[Opening Records provided section]

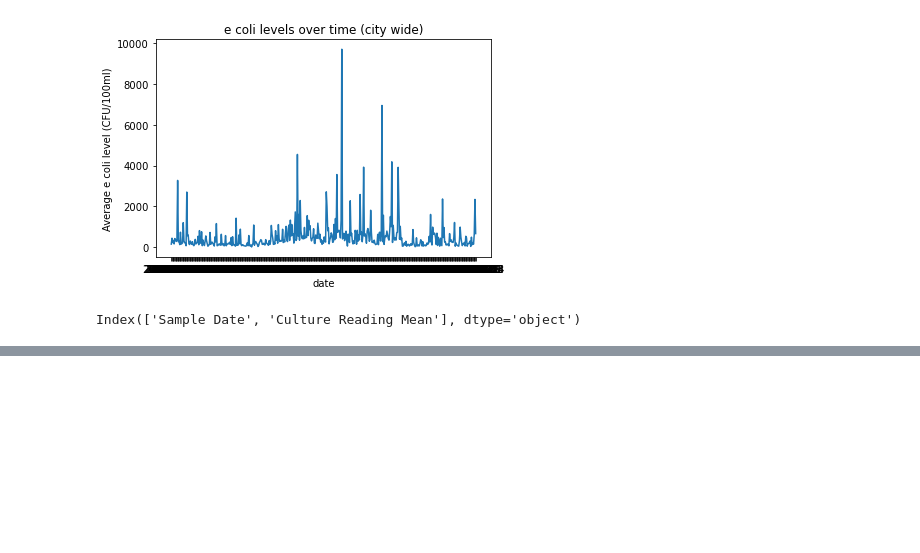
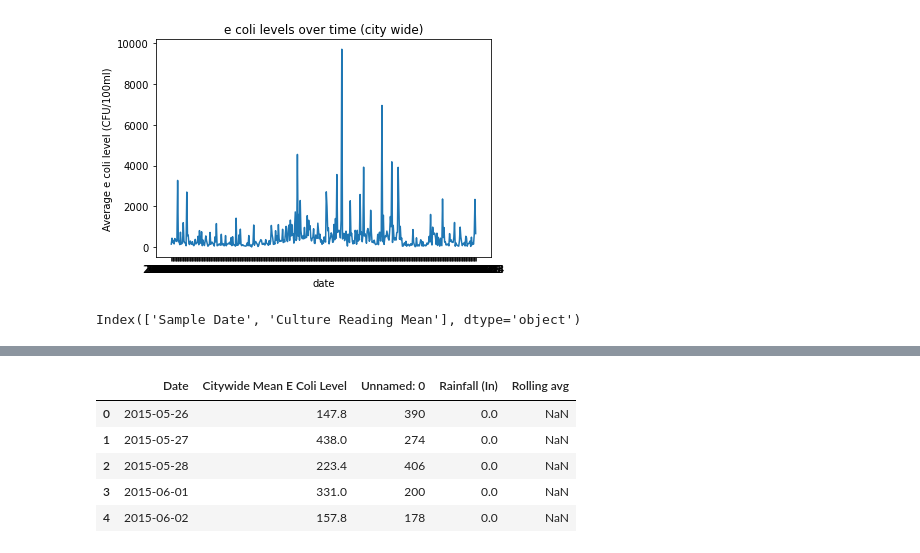
Before and after one commit to ander1908/Bootcamp_Project1, a Jupyter notebook: Leah_worst_month.ipynb, the cells around one changed output, grey strips where cells are left out. Cells and saved outputs as stored; diff of their text form; code cells hidden in the pictures; blank space fills up the shorter version.

```diff
--- a/Leah_worst_month.ipynb
+++ b/Leah_worst_month.ipynb
@@ -156,0 +162,2 @@ daily_culture_means.to_csv('culture_daily_citywide_means.csv')
+# %%
+Milwaukee = pd.read_csv("Milwaukee_DNA_Rainfall.csv")
@@ -156,0 +184,10 @@ daily_culture_means.to_csv('culture_daily_citywide_means.csv')
+# %%
+comparison = daily_dna_means.merge(Milwaukee, how="left", on="Date")
+comparison.head()
+# %% [output]
+|  | Date | Citywide Mean E Coli Level | Unnamed: 0 | Rainfall (In) | Rolling avg |
+| 0 | 2015-05-26 | 147.8 | 390 | 0.0 | NaN |
+| 1 | 2015-05-27 | 438.0 | 274 | 0.0 | NaN |
+| 2 | 2015-05-28 | 223.4 | 406 | 0.0 | NaN |
+| 3 | 2015-06-01 | 331.0 | 200 | 0.0 | NaN |
+| 4 | 2015-06-02 | 157.8 | 178 | 0.0 | NaN |
```
Also changed, not shown: parts of 18 cells of this notebook, 1 other file.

[Closing Records provided section]

### What the task asks
Search the data for the word "ipynb" and copy each line where it appears.

### Result of the task
Before and after one commit to ander1908/Bootcamp_Project1, a Jupyter notebook: Leah_worst_month.ipynb, the cells around one changed output, grey strips where cells are left out. Cells and saved outputs as stored; diff of their text form; code cells hidden in the pictures; blank space fills up the shorter version.
--- a/Leah_worst_month.ipynb
+++ b/Leah_worst_month.ipynb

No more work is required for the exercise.